*** Data for analysis Section Begins ***

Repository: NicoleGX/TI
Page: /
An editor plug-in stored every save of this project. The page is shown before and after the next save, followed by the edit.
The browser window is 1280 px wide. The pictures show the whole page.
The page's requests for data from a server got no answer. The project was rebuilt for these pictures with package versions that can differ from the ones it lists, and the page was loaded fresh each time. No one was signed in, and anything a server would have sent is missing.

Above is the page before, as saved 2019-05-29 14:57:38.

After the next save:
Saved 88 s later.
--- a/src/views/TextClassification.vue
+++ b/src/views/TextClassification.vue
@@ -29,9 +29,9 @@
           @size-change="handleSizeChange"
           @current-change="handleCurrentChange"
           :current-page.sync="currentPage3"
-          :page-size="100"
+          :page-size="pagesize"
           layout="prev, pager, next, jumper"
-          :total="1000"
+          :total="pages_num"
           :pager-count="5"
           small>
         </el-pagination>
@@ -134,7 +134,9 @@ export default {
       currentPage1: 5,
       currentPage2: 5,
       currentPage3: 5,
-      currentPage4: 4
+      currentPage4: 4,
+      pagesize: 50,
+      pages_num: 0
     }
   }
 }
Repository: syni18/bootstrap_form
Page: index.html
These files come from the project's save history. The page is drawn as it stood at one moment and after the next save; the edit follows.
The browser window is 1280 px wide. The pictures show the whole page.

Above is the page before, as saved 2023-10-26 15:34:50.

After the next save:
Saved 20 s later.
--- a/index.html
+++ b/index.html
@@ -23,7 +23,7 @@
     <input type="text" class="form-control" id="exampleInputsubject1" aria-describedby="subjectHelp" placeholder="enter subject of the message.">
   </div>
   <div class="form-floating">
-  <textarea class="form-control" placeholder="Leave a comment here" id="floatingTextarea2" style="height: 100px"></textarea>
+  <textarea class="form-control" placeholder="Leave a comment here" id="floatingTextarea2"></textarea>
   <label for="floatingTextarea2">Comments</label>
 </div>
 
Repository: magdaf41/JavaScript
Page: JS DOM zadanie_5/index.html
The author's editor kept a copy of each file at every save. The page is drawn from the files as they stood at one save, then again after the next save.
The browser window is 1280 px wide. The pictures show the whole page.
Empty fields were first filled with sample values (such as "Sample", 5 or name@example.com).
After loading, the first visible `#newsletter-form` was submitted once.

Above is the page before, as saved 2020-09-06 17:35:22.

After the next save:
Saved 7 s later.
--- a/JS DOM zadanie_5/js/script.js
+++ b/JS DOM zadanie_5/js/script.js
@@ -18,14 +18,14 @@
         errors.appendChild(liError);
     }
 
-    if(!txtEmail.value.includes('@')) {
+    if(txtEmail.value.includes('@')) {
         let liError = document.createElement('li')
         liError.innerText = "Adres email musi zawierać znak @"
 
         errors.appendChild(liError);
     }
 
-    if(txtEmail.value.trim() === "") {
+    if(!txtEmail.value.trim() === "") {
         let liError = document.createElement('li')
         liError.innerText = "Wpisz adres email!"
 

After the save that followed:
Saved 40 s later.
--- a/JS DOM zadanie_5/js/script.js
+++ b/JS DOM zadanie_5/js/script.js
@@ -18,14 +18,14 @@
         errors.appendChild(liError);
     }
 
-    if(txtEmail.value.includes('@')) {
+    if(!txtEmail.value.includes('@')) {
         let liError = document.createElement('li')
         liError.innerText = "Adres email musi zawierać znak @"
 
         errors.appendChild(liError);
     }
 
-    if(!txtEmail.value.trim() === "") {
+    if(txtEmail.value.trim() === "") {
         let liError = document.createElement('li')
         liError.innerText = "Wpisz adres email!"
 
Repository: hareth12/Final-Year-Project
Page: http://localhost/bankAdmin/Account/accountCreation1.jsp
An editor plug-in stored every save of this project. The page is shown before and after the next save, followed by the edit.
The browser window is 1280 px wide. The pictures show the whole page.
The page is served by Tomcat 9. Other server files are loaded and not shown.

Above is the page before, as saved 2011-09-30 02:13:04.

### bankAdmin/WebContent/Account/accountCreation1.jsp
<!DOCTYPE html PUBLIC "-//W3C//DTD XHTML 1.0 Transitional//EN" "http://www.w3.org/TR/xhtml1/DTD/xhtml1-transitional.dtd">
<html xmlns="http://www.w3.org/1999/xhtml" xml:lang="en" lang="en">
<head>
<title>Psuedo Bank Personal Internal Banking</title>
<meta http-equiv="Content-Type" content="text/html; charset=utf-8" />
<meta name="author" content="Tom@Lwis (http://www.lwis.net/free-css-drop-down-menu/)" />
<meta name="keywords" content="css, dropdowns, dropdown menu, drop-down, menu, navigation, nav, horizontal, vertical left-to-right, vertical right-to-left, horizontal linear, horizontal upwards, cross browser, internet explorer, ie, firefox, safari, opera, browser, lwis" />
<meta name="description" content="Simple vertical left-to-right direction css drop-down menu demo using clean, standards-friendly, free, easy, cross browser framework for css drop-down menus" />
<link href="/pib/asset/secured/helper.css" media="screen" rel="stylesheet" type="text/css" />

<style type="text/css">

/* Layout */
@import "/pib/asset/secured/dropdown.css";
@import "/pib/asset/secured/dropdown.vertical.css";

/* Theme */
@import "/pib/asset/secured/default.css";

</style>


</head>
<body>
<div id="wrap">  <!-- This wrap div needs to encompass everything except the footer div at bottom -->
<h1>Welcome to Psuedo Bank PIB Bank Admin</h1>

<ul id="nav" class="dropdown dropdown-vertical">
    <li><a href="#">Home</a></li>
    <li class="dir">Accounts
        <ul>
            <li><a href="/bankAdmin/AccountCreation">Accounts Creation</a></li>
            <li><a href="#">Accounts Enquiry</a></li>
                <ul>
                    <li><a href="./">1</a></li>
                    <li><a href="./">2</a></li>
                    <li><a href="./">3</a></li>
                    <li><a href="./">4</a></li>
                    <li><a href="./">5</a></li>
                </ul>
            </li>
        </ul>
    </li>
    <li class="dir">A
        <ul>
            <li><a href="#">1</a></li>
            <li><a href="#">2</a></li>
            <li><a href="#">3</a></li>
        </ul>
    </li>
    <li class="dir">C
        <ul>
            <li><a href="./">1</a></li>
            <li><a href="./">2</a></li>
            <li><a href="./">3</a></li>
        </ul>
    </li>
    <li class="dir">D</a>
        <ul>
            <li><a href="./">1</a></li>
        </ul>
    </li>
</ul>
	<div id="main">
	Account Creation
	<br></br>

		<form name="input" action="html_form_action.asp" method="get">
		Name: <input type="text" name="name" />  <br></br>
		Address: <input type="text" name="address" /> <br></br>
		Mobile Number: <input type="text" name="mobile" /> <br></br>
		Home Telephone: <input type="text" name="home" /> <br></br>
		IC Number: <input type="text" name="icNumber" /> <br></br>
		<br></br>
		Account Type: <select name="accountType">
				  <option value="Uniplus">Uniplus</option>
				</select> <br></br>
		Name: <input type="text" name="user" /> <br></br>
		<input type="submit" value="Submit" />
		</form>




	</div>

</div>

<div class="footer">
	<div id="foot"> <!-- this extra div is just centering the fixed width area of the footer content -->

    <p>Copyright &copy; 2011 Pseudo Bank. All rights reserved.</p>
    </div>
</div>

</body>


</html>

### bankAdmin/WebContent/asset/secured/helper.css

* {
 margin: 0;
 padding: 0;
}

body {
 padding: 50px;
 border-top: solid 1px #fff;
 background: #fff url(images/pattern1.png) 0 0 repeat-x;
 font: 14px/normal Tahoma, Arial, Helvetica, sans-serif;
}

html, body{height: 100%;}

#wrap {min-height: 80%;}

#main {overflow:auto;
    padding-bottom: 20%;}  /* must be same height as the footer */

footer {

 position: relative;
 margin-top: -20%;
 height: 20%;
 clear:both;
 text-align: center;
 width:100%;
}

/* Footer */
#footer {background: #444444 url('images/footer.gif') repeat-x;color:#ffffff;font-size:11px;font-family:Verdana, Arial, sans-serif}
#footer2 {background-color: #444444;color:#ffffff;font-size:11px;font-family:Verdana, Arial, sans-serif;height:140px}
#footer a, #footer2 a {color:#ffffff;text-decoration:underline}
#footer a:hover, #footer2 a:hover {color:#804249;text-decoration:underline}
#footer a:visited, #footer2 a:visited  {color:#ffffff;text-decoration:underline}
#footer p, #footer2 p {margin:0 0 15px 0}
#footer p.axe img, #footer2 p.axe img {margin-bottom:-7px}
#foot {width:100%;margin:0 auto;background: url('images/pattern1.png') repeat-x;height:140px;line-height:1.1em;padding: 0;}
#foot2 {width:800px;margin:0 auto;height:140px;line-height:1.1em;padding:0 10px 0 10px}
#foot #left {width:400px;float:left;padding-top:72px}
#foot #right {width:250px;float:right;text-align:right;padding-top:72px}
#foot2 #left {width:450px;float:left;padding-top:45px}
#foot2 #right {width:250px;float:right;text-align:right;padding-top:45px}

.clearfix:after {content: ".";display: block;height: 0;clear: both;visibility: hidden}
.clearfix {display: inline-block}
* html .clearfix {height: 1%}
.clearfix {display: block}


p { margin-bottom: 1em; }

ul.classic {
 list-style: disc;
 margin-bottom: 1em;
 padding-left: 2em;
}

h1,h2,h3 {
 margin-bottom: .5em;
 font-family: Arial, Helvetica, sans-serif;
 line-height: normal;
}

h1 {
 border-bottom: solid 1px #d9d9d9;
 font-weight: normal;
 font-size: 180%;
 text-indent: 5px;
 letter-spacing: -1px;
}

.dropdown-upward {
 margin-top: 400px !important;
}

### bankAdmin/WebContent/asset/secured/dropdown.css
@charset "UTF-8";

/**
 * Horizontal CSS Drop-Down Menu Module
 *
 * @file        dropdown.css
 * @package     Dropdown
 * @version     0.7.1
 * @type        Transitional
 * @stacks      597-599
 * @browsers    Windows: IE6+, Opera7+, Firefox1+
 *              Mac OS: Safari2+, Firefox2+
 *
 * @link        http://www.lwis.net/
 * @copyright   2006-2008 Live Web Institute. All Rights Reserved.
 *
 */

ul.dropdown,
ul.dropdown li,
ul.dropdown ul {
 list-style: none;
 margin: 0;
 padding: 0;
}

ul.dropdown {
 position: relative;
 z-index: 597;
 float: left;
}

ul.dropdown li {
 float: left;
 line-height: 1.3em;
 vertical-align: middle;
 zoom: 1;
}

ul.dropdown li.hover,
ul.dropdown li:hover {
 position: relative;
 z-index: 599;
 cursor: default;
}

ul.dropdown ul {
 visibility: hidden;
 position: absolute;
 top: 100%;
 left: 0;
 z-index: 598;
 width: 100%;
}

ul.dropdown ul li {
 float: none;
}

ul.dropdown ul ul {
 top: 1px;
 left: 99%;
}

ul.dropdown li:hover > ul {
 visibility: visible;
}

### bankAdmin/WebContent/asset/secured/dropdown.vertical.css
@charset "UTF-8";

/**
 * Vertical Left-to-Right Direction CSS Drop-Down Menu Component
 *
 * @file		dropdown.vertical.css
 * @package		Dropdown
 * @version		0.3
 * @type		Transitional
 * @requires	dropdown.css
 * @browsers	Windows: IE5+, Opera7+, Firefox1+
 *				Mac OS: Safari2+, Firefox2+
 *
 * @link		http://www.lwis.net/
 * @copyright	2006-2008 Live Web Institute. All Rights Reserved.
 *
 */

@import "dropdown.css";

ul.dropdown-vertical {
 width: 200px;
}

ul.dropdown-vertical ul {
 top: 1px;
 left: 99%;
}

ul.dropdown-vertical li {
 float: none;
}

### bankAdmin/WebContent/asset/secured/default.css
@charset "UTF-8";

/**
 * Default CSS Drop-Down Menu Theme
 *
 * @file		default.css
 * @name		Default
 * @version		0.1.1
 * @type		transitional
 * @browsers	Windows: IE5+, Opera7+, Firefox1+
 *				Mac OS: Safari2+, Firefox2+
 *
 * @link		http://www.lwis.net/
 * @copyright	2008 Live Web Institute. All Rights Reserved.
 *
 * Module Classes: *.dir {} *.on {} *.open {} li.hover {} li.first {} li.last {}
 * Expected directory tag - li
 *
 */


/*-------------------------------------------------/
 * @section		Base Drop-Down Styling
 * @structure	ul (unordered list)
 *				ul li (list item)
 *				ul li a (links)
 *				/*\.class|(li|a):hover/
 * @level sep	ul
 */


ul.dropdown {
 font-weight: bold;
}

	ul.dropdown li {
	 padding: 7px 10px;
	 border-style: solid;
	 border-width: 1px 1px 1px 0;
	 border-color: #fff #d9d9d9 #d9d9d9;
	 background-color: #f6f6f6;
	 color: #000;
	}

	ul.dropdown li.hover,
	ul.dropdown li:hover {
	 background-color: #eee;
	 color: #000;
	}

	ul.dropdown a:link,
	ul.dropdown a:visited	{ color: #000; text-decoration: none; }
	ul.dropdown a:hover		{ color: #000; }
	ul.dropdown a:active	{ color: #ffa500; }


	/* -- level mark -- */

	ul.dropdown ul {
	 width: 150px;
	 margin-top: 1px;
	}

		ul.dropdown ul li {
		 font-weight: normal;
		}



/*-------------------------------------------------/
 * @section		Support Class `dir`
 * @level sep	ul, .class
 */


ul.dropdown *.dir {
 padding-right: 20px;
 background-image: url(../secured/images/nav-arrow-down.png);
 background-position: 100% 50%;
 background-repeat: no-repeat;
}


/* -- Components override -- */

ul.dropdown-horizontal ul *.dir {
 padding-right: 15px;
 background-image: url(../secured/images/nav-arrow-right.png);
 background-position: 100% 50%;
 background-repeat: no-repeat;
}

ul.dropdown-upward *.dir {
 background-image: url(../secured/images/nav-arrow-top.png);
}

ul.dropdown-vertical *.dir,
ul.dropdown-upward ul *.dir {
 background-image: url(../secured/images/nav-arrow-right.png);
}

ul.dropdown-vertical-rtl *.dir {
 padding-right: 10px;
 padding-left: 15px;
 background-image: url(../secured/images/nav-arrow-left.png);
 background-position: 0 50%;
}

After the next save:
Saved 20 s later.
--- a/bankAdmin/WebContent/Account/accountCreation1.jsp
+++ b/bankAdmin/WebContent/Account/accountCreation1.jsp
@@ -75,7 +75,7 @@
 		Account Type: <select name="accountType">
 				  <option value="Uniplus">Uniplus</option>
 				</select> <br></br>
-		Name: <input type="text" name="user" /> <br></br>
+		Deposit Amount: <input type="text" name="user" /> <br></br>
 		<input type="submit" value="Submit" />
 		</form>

*** Data for analysis Section Ends ***

What is required
Keeping every character as it is, restate the lines above that run from the line with "background-image: url(../secured/images/nav-arrow-down.png);" through the line with "background-image: url(../secured/images/nav-arrow-left.png);", both included, and nothing else.

Reply to the task
 background-image: url(../secured/images/nav-arrow-down.png);
 background-position: 100% 50%;
 background-repeat: no-repeat;
}


/* -- Components override -- */

ul.dropdown-horizontal ul *.dir {
 padding-right: 15px;
 background-image: url(../secured/images/nav-arrow-right.png);
 background-position: 100% 50%;
 background-repeat: no-repeat;
}

ul.dropdown-upward *.dir {
 background-image: url(../secured/images/nav-arrow-top.png);
}

ul.dropdown-vertical *.dir,
ul.dropdown-upward ul *.dir {
 background-image: url(../secured/images/nav-arrow-right.png);
}

ul.dropdown-vertical-rtl *.dir {
 padding-right: 10px;
 padding-left: 15px;
 background-image: url(../secured/images/nav-arrow-left.png);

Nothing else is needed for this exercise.